INSTRUCTIONS FOR THE TASK
Count every line in the data below that includes "UFOC", and give only the result.

Start of GIVEN INFORMATION

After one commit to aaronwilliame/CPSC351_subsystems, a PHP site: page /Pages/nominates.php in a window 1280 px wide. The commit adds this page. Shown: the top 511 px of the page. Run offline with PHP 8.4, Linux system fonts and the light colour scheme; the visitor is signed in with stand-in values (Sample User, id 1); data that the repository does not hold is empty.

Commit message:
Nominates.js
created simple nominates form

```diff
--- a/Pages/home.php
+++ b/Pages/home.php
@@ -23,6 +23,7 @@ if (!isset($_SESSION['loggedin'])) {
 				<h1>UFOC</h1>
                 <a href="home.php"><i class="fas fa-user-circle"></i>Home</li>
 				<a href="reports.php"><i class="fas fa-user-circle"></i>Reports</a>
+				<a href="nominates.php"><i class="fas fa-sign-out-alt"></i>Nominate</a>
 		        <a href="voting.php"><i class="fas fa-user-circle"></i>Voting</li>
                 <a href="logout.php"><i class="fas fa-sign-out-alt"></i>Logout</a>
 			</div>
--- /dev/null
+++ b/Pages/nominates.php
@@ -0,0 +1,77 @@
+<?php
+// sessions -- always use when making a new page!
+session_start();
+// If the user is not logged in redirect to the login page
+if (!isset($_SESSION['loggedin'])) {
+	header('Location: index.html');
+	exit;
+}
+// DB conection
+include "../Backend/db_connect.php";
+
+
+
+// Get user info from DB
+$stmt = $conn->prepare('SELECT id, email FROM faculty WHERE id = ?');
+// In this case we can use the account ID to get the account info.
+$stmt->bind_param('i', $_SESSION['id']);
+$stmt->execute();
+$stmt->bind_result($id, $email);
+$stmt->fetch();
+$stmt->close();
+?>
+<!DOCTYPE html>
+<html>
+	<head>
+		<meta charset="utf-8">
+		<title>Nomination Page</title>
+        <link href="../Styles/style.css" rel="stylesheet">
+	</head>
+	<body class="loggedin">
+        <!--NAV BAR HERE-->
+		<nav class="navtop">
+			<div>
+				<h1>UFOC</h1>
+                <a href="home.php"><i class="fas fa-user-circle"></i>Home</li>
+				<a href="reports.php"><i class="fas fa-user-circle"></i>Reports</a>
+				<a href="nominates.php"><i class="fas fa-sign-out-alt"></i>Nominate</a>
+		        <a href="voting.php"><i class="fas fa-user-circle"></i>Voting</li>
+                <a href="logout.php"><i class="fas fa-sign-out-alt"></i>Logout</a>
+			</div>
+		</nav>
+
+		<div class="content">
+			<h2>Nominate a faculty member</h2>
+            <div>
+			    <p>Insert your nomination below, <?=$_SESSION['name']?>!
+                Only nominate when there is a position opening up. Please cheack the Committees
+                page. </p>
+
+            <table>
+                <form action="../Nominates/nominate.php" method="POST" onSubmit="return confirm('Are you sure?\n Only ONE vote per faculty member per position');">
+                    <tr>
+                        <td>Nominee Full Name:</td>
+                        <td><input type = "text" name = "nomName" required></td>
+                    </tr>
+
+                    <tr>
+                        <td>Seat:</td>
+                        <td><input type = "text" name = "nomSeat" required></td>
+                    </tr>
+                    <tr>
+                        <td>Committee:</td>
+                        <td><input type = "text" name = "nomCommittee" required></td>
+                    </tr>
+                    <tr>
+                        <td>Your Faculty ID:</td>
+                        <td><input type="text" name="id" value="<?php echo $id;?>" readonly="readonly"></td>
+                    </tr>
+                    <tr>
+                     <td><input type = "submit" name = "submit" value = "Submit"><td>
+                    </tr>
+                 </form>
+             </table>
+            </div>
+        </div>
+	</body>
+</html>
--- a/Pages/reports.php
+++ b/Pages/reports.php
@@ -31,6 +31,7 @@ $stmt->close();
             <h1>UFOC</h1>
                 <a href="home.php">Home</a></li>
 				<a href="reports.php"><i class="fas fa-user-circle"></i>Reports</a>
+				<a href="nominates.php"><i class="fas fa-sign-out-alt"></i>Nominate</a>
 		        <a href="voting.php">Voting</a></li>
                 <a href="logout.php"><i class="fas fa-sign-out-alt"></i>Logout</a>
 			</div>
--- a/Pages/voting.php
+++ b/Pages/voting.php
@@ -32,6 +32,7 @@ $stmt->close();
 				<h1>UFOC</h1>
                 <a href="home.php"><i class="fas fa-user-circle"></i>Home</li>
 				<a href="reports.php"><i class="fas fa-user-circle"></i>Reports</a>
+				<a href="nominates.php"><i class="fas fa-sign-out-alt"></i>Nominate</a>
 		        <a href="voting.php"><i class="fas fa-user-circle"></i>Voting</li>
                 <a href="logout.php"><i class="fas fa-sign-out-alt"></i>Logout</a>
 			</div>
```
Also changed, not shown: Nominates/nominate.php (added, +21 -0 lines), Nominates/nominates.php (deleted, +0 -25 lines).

End of GIVEN INFORMATION

YOUR SOLUTION
4